§ Dataset records

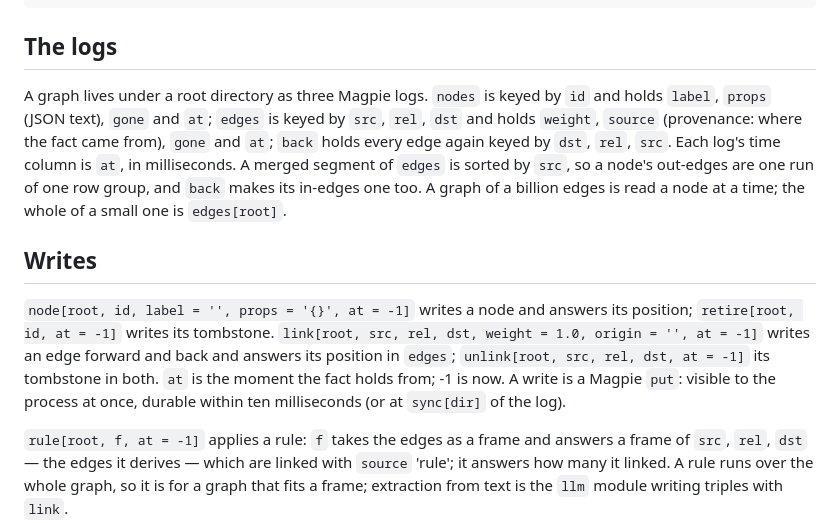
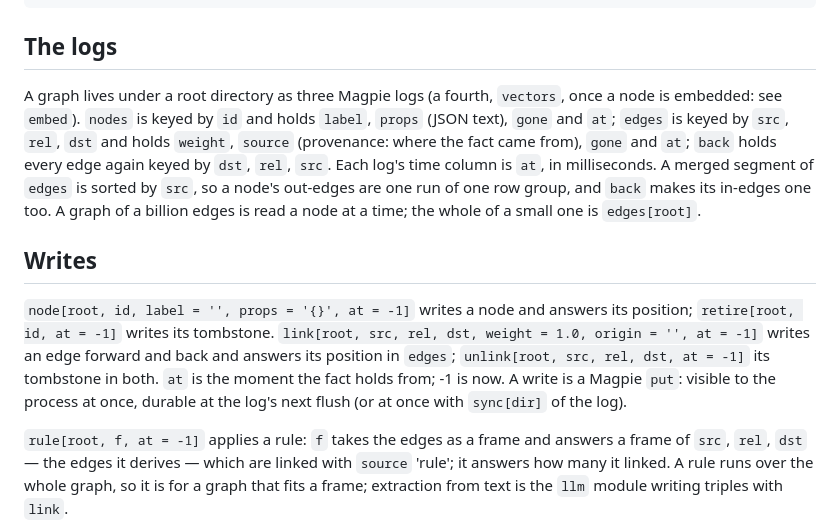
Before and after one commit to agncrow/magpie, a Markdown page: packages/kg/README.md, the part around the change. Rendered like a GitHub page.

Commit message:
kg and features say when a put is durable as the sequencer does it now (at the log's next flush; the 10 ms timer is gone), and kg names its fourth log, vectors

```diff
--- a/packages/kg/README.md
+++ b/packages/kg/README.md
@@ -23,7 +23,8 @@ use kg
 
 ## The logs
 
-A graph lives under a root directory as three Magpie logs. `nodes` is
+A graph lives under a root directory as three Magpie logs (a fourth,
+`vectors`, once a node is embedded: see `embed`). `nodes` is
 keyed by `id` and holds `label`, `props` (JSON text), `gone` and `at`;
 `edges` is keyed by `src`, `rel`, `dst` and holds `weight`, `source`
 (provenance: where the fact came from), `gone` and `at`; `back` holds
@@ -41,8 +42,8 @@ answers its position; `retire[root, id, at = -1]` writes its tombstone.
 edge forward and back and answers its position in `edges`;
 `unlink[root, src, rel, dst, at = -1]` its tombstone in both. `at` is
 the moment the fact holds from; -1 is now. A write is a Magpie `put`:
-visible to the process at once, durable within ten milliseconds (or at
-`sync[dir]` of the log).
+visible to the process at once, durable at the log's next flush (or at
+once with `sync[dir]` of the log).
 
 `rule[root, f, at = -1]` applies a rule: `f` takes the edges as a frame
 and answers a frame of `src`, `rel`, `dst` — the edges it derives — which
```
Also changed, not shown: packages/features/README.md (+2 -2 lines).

§ Aim of the exercise
Every line of the records above should be copied exactly, while the pictures are left behind.

§ Task response
Before and after one commit to agncrow/magpie, a Markdown page: packages/kg/README.md, the part around the change. Rendered like a GitHub page.

Commit message:
kg and features say when a put is durable as the sequencer does it now (at the log's next flush; the 10 ms timer is gone), and kg names its fourth log, vectors

```diff
--- a/packages/kg/README.md
+++ b/packages/kg/README.md
@@ -23,7 +23,8 @@ use kg
 
 ## The logs
 
-A graph lives under a root directory as three Magpie logs. `nodes` is
+A graph lives under a root directory as three Magpie logs (a fourth,
+`vectors`, once a node is embedded: see `embed`). `nodes` is
 keyed by `id` and holds `label`, `props` (JSON text), `gone` and `at`;
 `edges` is keyed by `src`, `rel`, `dst` and holds `weight`, `source`
 (provenance: where the fact came from), `gone` and `at`; `back` holds
@@ -41,8 +42,8 @@ answers its position; `retire[root, id, at = -1]` writes its tombstone.
 edge forward and back and answers its position in `edges`;
 `unlink[root, src, rel, dst, at = -1]` its tombstone in both. `at` is
 the moment the fact holds from; -1 is now. A write is a Magpie `put`:
-visible to the process at once, durable within ten milliseconds (or at
-`sync[dir]` of the log).
+visible to the process at once, durable at the log's next flush (or at
+once with `sync[dir]` of the log).
 
 `rule[root, f, at = -1]` applies a rule: `f` takes the edges as a frame
 and answers a frame of `src`, `rel`, `dst` — the edges it derives — which
```
Also changed, not shown: packages/features/README.md (+2 -2 lines).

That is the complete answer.